The First Greeting

In 1876, new communications technology required new etiquette. Prior to the invention of the telephone, societal convention asserted that you didn’t address anyone directly without a prior introduction; there wasn’t a requirement for a word such as ‘hello’. This explains why the fateful line isn’t “Hello, Dr Livingstone”.

When Alexander Graham Bell patented the device in March that year (the credited inventor is still a subject of debate, with Bell, Antonio Meucci and Elisha Gray all in the running), he advocated the use of the word ‘ahoy’ or ‘ahoy-hoy’ as the first telephonic greeting. Already in common nautical usage, it originated from ‘hoi’, the Dutch word for ‘hi’.

It was Bell’s rival, Thomas Edison, who actually coined the word ‘hello’ as a method of initiating telephone calls. Prior to Edison’s adoption, its common usage was as an expression of surprise rather than a greeting. For context, think of the classic policeman impression.

What’s particularly interesting is the logic behind why ‘hello’ was mooted as an option; it’s here that history creates an analogy with the current state of the communications industry.

Business First

In 1877, Edison was in discussions with the president of the Central District and Printing Telegraph Company in Pittsburgh, the organisation prepared to introduce telephones into the city. At the time, Edison saw the device having application only for business, functioning with a constant open connection between both sides. As such, a method was needed for one operator to signal to the other that a message was imminent. Although the idea of a call bell was considered, Edison was confident that the word ‘hello’ was clear and punchy enough to get attention.

This triggered somewhat of a war for the salutation of choice, with Bell still favouring ‘ahoy’, and even a third option of ‘What is wanted’ briefly muddying the waters. However, it was all over by 1880 and ‘hello’ was the clear winner, appearing in operating manuals as the standard greeting. Edison was right, and perhaps more so than even he could have imagined.

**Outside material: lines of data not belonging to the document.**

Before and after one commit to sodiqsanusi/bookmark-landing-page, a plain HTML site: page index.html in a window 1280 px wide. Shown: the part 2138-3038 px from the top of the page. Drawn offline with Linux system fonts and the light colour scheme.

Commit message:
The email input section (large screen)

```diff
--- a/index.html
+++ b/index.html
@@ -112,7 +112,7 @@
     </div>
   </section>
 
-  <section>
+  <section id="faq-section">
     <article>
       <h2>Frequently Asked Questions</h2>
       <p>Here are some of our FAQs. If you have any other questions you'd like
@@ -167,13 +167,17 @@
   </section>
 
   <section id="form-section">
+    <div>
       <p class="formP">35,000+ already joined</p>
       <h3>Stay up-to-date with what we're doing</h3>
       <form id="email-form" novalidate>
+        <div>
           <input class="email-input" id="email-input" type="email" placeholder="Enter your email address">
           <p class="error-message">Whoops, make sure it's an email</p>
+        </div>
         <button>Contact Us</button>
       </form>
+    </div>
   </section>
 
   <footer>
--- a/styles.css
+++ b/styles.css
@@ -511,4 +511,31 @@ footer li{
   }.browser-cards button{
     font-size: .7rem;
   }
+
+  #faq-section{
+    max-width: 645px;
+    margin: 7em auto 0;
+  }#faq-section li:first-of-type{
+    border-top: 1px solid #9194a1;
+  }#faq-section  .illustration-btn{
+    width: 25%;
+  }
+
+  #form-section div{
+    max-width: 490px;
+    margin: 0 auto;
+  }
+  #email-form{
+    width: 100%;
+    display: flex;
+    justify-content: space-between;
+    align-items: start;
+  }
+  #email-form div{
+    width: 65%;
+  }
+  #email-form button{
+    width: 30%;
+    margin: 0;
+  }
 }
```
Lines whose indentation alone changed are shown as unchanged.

Then and Now

The story of ‘hello’ demonstrates that technology drives change. It also reinforces that business is often a leading consideration, with the most to gain from it.

For anyone still using copper-based phonelines or ISDN, a similarly wide-reaching change is in progress. The process of switching off all analogue phone services has already begun, and will complete by January 2027. Although this change is happening over a longer period than the lifespan of ‘ahoy’, it shares similarities in that there is a compelling reason behind it, and an end result that benefits everyone. Just as ‘hello’ was initially proposed to improve business communications, the Big Switch Off provides a similar opportunity.

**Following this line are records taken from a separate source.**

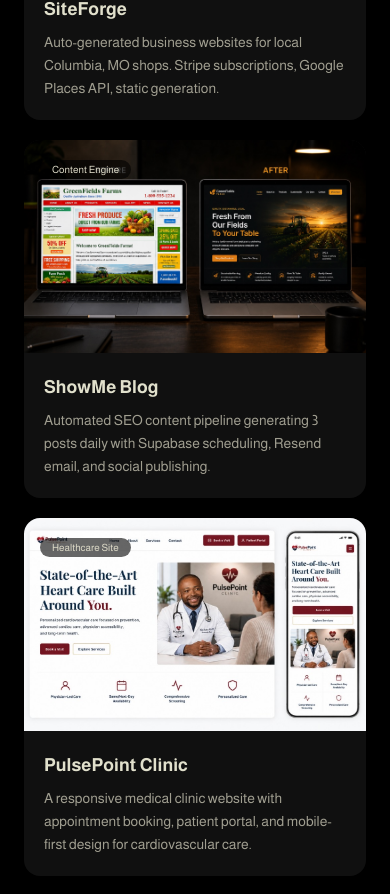
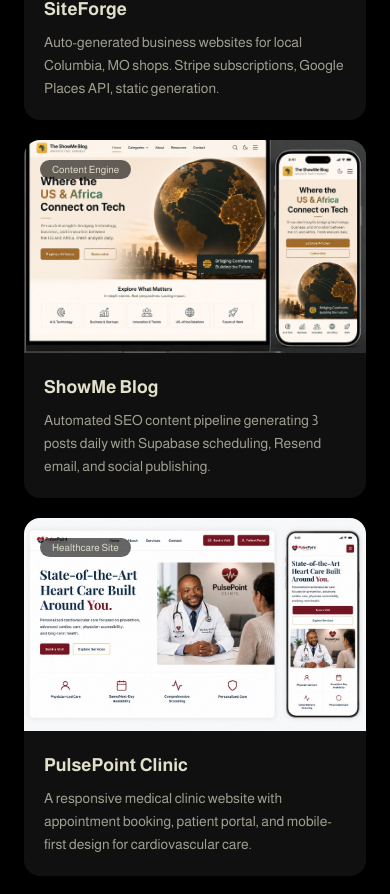
Before and after one commit to jabbeycodes/webdev-services, a Next.js app: page / in a window 390 px wide. Shown: the part 2593-3487 px from the top of the page. Built offline with nearby package versions, Linux system fonts and the light colour scheme.

Commit message:
Replace ShowMe Blog portfolio image with new responsive design mockup

```diff
--- a/app/sections/PortfolioSection.tsx
+++ b/app/sections/PortfolioSection.tsx
@@ -34,7 +34,7 @@ const projects = [
     title: "ShowMe Blog",
     tag: "Content Engine",
     desc: "Automated SEO content pipeline generating 3 posts daily with Supabase scheduling, Resend email, and social publishing.",
-    img: "/images/site-redesign.jpg",
+    img: "/images/showme-blog.jpg",
   },
   {
     title: "PulsePoint Clinic",
```
Also changed, not shown: public/images/showme-blog.jpg (added).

Like most things at the point of conception, copper technology was never designed to be the pinnacle of telecommunications backbone. The latest telephonic evolution doesn’t even require traditional cabling at all, relying entirely on the Cloud for its infrastructure. Hosted Telephony requires less equipment on site, saving on costly maintenance and upgrades. It offers the freedom to communicate when, how and where you want without any disruption, using anything from a handset, mobile or desktop app. That makes it perfect for another recent development, the rise of remote working.

The only aspect of this migration businesses must watch out for, as with all new technology, is how to adopt it without causing disruption. And SCG can help with that. There are a lot of things to consider, and every company is unique; we’ll discuss all your available options and ensure you’re able to say hello to both new and existing customers on the best telephony system for you. We even have our own Hosted Telephony System, Evonex, both in name and intent the Evolution of Customer Experience. A scalable, flexible and reliable solution, it delivers all the features you need to communicate across your business whilst increasing productivity.

Would anyone want to go back to using ‘ahoy’ as a greeting nowadays? I doubt it, and I believe it will be the same once we move away from copper wiring; an interesting anecdote, but a total impracticality for today’s business needs.

If you’d like help preparing your business for the Big Switch Off, or to discuss the benefits of hosted telephony solutions, please call SCG on 0800 090 1965. I promise we won’t answer with ‘What is wanted?’.